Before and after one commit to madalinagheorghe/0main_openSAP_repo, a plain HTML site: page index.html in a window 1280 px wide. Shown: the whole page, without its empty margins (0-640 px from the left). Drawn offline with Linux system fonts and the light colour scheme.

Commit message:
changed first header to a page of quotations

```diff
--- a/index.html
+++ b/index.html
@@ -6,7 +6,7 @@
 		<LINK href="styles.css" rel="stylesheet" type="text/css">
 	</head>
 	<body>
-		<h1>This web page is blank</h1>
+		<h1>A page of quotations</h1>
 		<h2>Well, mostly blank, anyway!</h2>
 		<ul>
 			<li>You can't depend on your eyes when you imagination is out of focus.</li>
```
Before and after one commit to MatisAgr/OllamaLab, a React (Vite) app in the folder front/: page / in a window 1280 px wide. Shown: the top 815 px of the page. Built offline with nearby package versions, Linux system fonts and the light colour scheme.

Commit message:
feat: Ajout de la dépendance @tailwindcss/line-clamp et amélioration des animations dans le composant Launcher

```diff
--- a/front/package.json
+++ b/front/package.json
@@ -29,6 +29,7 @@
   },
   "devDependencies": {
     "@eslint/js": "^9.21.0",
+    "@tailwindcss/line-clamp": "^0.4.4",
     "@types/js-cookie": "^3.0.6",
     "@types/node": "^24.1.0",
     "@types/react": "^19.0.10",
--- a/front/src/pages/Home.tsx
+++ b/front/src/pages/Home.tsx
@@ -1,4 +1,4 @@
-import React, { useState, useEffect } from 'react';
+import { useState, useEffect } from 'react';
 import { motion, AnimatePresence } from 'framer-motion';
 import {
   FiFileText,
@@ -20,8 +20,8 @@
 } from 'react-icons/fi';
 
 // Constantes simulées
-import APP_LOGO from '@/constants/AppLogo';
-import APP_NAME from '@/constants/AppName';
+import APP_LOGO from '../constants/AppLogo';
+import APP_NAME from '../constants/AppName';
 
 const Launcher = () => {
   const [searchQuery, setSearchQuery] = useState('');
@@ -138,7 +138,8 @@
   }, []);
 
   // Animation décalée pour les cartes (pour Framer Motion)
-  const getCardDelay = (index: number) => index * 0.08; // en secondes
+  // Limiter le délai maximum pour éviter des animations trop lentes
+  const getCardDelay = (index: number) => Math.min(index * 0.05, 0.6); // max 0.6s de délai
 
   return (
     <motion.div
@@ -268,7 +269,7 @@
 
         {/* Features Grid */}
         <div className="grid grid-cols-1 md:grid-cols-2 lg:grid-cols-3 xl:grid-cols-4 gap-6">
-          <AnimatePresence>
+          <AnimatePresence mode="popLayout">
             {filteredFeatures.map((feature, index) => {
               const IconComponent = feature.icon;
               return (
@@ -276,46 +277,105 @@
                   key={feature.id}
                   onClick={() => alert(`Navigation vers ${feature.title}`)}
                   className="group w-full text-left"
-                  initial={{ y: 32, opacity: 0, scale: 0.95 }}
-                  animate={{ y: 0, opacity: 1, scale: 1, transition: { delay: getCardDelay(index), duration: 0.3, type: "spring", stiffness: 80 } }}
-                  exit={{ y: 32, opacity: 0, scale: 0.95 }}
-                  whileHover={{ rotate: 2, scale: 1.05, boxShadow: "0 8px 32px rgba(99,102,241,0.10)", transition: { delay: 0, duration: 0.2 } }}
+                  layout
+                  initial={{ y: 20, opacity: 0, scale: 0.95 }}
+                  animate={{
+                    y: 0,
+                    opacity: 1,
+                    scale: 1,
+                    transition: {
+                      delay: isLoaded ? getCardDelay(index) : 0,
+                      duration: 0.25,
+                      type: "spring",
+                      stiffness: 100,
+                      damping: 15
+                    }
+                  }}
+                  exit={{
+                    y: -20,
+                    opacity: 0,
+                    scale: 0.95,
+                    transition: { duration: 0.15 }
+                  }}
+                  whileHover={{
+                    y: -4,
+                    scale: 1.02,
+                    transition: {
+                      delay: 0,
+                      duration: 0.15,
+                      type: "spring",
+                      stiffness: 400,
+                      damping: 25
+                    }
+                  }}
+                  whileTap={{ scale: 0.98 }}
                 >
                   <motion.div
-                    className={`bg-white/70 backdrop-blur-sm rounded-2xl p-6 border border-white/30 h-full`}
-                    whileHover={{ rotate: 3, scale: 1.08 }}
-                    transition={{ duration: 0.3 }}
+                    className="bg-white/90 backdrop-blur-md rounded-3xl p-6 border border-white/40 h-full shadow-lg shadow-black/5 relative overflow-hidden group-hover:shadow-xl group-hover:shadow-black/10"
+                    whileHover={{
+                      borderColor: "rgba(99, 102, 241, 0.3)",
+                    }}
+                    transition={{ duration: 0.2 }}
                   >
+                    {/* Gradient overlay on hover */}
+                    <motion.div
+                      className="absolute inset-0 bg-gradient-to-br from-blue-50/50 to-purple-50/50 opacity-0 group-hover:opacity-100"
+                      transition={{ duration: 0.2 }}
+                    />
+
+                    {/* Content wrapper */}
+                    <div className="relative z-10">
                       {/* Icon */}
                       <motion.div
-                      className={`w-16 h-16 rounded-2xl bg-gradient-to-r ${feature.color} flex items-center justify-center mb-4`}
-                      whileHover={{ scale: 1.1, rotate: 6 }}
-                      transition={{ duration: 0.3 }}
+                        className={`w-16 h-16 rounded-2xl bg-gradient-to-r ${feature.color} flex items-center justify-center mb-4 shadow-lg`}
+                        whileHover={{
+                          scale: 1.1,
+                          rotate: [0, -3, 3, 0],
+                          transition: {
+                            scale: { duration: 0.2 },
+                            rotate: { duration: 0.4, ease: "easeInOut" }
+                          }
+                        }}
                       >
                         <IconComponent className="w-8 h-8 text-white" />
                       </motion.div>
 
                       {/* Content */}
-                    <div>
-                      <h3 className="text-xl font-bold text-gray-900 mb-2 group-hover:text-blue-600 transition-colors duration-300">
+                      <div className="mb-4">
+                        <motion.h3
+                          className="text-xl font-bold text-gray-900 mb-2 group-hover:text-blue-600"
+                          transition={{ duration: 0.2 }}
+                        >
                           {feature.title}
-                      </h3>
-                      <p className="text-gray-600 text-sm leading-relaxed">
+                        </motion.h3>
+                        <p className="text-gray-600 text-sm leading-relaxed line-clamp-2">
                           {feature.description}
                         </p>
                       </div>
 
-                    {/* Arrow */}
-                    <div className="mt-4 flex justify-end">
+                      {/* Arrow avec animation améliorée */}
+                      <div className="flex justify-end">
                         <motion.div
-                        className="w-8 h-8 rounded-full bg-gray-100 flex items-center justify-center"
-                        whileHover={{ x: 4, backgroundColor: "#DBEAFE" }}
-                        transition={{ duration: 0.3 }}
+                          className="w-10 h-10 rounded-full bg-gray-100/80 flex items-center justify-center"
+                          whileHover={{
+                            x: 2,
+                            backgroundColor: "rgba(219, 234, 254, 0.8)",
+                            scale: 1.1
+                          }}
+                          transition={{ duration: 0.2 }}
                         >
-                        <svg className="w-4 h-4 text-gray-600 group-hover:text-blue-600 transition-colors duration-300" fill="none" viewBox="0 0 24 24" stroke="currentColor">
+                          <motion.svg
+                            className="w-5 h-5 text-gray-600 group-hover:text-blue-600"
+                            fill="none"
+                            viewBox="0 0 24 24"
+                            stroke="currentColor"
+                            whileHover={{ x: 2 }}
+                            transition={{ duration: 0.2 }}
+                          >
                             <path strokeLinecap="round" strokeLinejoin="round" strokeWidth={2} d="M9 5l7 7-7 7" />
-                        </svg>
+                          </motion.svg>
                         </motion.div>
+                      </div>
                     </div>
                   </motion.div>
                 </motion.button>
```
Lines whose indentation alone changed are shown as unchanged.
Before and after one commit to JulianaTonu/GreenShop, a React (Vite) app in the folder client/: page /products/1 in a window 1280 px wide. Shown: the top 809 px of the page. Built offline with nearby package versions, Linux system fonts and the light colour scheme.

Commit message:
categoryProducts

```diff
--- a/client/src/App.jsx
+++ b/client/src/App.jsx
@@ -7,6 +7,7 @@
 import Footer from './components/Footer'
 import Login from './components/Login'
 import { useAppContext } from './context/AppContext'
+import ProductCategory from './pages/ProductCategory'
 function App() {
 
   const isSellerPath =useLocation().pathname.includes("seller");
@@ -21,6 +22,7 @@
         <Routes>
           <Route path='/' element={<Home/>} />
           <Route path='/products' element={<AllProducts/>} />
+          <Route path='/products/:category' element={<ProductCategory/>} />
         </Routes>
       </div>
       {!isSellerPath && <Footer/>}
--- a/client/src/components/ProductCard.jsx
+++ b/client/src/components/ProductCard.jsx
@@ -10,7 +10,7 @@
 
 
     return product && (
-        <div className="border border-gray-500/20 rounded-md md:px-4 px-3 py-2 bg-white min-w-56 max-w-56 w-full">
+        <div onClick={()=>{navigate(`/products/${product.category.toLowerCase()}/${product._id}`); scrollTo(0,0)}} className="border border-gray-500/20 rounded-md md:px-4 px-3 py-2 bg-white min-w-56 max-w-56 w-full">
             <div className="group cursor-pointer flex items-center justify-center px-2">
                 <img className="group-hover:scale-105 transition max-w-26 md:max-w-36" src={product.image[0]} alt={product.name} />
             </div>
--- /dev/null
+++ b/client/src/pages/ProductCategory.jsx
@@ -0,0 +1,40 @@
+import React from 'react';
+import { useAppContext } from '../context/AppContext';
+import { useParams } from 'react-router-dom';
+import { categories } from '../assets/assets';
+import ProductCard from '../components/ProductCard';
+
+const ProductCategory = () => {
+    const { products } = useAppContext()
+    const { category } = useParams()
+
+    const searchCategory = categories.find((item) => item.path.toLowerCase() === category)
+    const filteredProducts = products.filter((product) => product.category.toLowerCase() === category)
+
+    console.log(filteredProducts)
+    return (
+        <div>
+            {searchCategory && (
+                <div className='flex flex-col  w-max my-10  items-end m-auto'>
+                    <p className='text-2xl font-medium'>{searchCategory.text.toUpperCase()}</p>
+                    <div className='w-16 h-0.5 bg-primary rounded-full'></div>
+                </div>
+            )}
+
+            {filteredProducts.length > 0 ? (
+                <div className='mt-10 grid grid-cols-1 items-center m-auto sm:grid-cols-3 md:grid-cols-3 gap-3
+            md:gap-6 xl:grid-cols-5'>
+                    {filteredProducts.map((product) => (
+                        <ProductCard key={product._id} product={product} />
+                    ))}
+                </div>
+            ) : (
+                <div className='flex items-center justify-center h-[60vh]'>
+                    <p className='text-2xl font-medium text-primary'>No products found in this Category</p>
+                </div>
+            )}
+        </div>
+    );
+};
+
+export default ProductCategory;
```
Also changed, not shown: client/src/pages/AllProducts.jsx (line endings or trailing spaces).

━━━━━━━━━━

[Assignment]: In the data above, copy every line where the string "fill" appears.

[Expected output]:
-                        <svg className="w-4 h-4 text-gray-600 group-hover:text-blue-600 transition-colors duration-300" fill="none" viewBox="0 0 24 24" stroke="currentColor">
+                            fill="none"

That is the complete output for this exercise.